▶ [Work request]
From the data below, return each line in which the string "loadtxt" is found.

▶ [Data records]
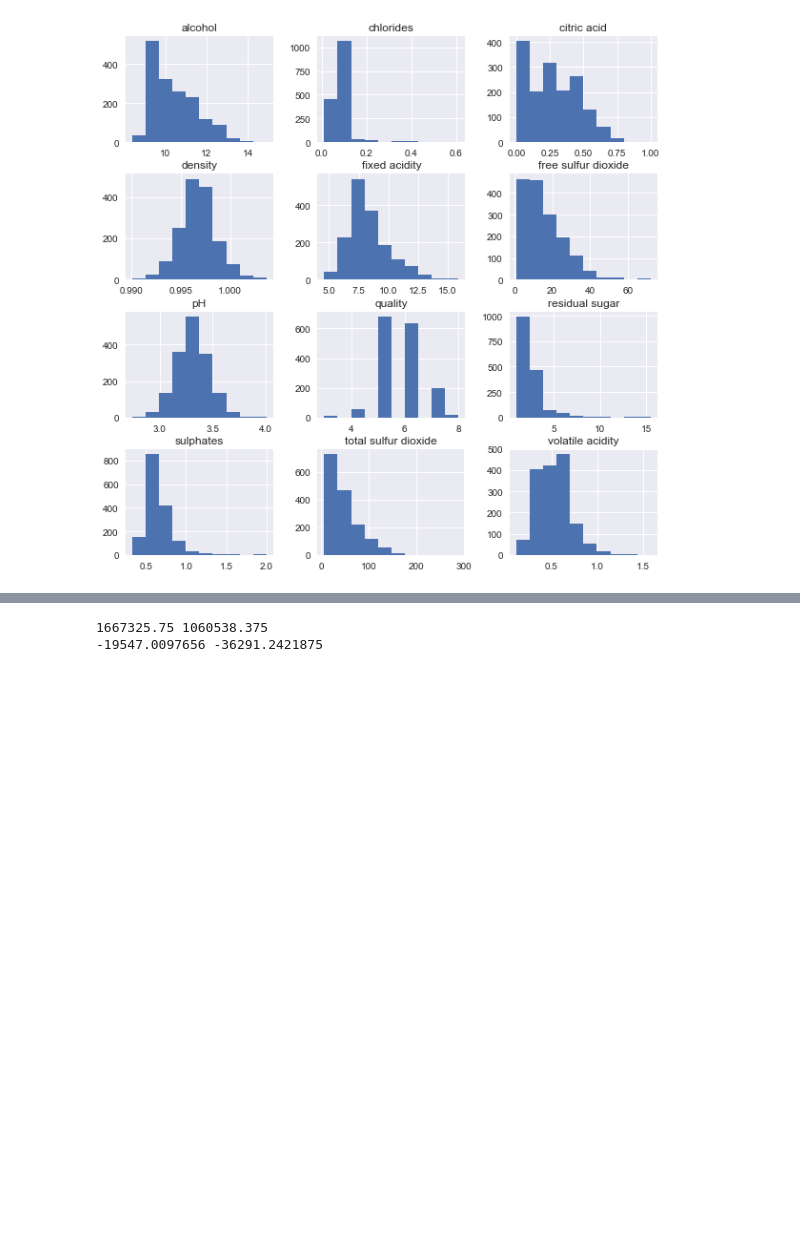
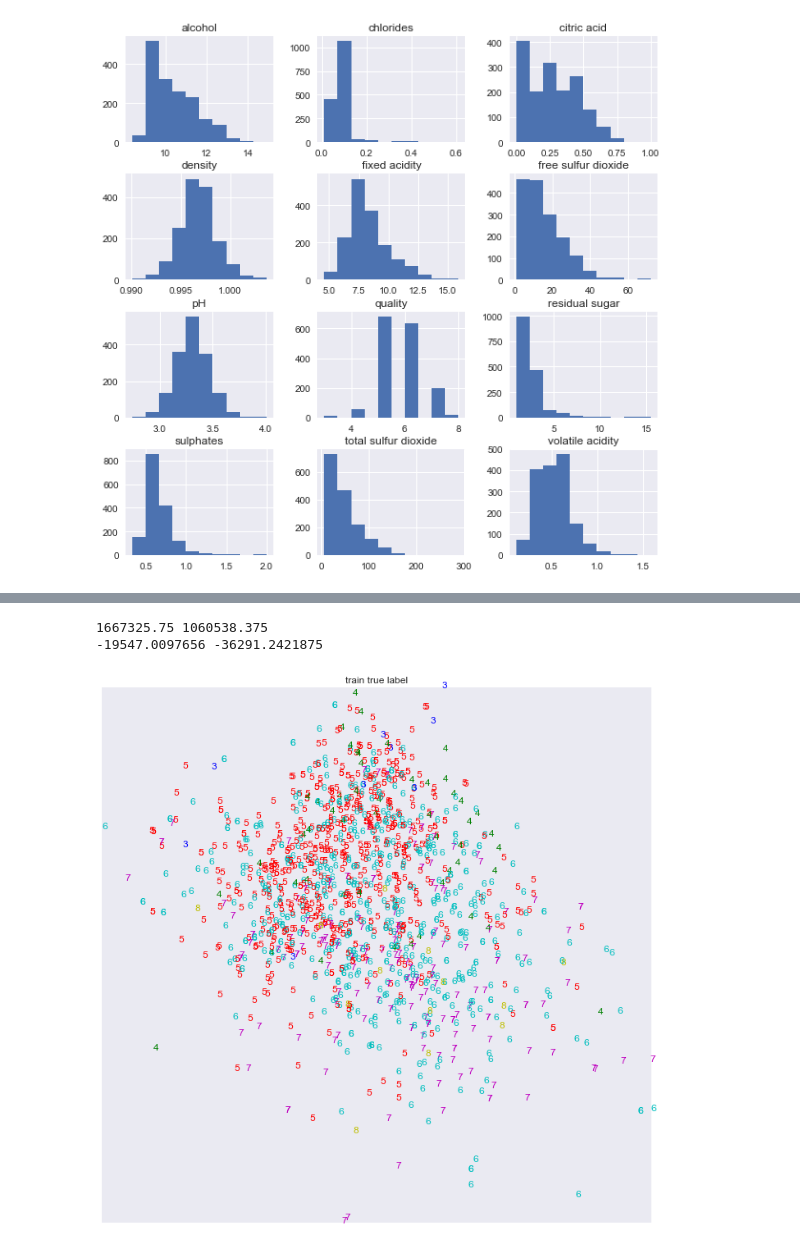
Before and after one commit to KueiShengLin/DL-VinhoVerdeWineQualityDataSet, a Jupyter notebook: Graph.ipynb, the cells around one changed output, grey strips where cells are left out. Cells and saved outputs as stored; diff of their text form; code cells hidden in the pictures; blank space fills up the shorter version.

Commit message:
prediction

```diff
--- a/Graph.ipynb
+++ b/Graph.ipynb
@@ -59,17 +48,26 @@ plt.show()
 # %%
-pca_point = np.loadtxt("./decode/pca_list.txt", delimiter=',')
-label = np.loadtxt("prediction.txt", delimiter=',')
+# train data true label graph
+pca_point = np.loadtxt("./encode/train_list.txt", delimiter=',')
+label = np.loadtxt("./prediction/train_label.txt", delimiter=',')
 
 max_x, min_x = max(pca_point[:, 0]), min(pca_point[:, 0])
 max_y, min_y = max(pca_point[:, 1]), min(pca_point[:, 1])
 
-plt.scatter(pca_point[:, 0], pca_point[:, 1], alpha=.5, label=label)
+plt.figure(figsize=(12, 12))
+
+label_color = ['b', 'g', 'r', 'c', 'm', 'y']
+for pid,point in enumerate(pca_point):
+    plt.text(point[0], point[1],int(label[pid]), color=label_color[int(label[pid])-3])
 
 plt.xlim(min_x, max_x)
 plt.ylim(min_y, max_y)
+plt.title("train true label")
+plt.xticks([])
+plt.yticks([])
 print(max_x, min_x)
 print(max_y, min_y)
 plt.show()
 # %% [output]
 1667325.75 1060538.375
 -19547.0097656 -36291.2421875
+[figure, added]
```
Also changed, not shown: parts of 8 cells of this notebook, 12 other files.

▶ [Task output]
-pca_point = np.loadtxt("./decode/pca_list.txt", delimiter=',')
-label = np.loadtxt("prediction.txt", delimiter=',')
+pca_point = np.loadtxt("./encode/train_list.txt", delimiter=',')
+label = np.loadtxt("./prediction/train_label.txt", delimiter=',')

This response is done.